_EXERCISE DESCRIPTION_
Set down each line from the start of the material exactly, please, up to and including the one that contains "Aggiunge la sezione".

_SOURCE RECORDS_
"""

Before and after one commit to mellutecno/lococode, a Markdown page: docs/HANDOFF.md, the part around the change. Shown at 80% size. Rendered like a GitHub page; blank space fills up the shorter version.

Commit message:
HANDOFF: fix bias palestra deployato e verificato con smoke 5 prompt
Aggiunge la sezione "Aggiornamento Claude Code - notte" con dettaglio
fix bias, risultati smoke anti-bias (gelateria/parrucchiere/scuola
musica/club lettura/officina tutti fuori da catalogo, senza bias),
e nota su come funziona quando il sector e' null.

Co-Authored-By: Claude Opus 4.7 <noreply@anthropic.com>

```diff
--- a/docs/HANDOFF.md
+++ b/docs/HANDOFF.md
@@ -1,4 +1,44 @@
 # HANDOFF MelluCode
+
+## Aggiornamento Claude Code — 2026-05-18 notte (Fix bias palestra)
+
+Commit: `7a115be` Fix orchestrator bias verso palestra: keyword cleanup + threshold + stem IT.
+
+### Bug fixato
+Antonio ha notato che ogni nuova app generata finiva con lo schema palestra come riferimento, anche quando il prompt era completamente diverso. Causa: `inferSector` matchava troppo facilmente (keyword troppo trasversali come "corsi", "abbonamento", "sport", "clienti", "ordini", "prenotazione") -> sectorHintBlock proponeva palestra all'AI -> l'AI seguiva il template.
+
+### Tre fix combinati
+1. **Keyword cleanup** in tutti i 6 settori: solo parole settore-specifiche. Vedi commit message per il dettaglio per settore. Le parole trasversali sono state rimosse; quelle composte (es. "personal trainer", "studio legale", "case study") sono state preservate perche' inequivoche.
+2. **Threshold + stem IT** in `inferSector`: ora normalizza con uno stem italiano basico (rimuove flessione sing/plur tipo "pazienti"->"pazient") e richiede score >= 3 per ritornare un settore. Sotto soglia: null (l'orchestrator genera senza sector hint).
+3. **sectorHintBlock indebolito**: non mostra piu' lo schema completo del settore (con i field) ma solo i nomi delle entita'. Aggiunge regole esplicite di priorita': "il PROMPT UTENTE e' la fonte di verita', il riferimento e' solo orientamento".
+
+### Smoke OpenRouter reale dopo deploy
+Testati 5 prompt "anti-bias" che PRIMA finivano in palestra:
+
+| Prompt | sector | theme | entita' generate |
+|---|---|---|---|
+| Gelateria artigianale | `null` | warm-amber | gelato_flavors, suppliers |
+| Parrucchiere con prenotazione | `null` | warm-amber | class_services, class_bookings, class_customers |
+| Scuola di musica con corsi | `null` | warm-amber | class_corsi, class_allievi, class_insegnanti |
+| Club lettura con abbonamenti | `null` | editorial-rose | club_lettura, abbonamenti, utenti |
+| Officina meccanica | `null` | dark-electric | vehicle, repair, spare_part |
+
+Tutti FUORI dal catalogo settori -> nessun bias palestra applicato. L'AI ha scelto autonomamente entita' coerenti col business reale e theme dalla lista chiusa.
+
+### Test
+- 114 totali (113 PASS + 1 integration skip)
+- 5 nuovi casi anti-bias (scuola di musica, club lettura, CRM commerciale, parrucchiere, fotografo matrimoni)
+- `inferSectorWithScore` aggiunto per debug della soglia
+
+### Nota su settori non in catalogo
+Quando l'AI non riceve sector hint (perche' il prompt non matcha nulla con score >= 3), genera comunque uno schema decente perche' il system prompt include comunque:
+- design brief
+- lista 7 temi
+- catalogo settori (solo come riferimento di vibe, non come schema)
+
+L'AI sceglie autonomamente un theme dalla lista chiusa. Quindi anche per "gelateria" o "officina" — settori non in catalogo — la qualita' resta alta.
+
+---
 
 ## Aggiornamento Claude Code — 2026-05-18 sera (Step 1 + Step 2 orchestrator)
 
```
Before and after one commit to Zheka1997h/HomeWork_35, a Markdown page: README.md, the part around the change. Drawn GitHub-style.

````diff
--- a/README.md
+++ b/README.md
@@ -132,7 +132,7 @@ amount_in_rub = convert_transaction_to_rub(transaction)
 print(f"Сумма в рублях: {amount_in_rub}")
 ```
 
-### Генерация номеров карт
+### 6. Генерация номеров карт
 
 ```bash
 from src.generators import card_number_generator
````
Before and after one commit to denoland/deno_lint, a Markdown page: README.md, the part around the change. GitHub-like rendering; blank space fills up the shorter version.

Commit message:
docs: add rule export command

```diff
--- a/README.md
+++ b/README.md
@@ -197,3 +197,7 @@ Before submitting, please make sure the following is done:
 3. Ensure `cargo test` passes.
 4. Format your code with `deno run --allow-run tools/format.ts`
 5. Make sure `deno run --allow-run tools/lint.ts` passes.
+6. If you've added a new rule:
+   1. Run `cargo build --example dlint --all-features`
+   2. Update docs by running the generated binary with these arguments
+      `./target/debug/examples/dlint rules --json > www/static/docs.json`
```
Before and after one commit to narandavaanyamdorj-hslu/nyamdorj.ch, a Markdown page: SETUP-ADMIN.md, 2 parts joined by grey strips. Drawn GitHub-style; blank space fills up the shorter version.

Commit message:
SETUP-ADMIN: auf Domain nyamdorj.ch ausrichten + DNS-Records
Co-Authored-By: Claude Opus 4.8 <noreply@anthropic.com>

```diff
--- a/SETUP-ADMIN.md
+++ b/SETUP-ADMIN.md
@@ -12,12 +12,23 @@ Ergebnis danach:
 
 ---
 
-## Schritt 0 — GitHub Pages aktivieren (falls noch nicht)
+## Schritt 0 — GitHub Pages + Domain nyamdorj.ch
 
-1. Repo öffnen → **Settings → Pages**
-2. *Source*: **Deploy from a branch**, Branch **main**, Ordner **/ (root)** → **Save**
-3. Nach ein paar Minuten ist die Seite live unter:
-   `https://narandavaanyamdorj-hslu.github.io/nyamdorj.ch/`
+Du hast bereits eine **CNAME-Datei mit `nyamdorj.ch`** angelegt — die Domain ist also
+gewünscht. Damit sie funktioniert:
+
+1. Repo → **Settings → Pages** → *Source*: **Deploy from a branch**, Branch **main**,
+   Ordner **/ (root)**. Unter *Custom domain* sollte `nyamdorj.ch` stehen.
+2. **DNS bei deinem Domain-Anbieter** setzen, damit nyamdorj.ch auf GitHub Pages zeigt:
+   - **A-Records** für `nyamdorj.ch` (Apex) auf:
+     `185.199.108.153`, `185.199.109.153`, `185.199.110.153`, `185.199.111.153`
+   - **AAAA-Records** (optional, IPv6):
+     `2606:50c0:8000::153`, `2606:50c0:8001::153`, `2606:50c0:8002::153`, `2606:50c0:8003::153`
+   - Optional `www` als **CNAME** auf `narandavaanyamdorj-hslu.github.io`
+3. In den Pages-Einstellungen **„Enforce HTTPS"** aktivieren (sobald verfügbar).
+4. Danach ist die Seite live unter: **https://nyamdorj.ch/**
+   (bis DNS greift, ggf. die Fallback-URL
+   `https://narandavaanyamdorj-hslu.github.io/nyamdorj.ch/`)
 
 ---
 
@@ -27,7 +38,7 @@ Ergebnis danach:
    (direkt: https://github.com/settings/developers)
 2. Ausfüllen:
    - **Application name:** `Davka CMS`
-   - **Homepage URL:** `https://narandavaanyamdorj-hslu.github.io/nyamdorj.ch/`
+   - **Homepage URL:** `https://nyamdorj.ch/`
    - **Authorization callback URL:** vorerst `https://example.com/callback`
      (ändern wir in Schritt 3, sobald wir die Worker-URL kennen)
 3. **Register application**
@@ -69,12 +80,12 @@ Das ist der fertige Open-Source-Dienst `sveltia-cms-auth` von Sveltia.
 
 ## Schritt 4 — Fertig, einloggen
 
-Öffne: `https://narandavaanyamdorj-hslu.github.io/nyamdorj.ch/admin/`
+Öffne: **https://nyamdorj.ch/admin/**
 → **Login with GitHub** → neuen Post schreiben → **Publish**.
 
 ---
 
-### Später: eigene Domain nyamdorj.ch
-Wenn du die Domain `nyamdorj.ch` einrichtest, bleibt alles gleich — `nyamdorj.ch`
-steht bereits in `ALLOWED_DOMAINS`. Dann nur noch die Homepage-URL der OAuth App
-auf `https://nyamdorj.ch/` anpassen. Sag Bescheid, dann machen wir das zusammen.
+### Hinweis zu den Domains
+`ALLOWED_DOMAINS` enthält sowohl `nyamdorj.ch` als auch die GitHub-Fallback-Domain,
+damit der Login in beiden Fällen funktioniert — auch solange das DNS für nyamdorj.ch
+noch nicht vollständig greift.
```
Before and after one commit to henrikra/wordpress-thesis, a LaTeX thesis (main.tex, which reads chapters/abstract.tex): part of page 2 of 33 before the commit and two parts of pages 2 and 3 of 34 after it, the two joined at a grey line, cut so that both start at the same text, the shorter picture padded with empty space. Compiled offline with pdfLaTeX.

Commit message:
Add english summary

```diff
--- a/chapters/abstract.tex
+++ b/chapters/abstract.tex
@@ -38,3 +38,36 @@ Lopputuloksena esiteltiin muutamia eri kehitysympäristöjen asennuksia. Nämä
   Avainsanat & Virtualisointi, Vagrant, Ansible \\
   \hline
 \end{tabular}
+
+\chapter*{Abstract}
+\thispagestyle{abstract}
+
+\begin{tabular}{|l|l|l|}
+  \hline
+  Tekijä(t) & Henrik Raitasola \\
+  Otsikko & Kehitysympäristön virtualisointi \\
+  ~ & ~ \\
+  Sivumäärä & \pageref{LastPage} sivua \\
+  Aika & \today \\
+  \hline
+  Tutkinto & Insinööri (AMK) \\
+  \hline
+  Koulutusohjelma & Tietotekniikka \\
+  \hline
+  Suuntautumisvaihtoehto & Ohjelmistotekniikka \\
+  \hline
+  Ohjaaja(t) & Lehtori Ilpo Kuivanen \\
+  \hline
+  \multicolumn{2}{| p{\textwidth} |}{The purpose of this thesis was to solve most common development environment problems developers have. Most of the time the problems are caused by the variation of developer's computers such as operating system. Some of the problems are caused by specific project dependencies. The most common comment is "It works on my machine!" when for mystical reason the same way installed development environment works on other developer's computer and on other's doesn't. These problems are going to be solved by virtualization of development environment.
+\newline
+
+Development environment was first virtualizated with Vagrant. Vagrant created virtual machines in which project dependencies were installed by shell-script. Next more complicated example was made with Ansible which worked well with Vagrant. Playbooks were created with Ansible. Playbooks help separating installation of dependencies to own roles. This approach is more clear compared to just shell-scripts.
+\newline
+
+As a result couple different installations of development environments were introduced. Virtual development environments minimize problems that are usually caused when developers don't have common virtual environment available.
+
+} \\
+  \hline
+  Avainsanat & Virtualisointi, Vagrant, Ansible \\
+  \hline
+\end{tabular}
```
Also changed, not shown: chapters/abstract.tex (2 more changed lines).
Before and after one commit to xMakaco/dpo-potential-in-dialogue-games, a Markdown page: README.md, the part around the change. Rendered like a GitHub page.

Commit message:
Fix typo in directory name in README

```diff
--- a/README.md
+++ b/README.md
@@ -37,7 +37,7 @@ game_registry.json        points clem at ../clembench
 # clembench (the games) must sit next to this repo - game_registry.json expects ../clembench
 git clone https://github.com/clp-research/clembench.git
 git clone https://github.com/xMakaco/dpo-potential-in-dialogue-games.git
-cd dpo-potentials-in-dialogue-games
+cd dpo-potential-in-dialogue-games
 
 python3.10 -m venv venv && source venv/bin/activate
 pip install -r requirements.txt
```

"""

_SOLUTION TO THE PROBLEM_
Before and after one commit to mellutecno/lococode, a Markdown page: docs/HANDOFF.md, the part around the change. Shown at 80% size. Rendered like a GitHub page; blank space fills up the shorter version.

Commit message:
HANDOFF: fix bias palestra deployato e verificato con smoke 5 prompt
Aggiunge la sezione "Aggiornamento Claude Code - notte" con dettaglio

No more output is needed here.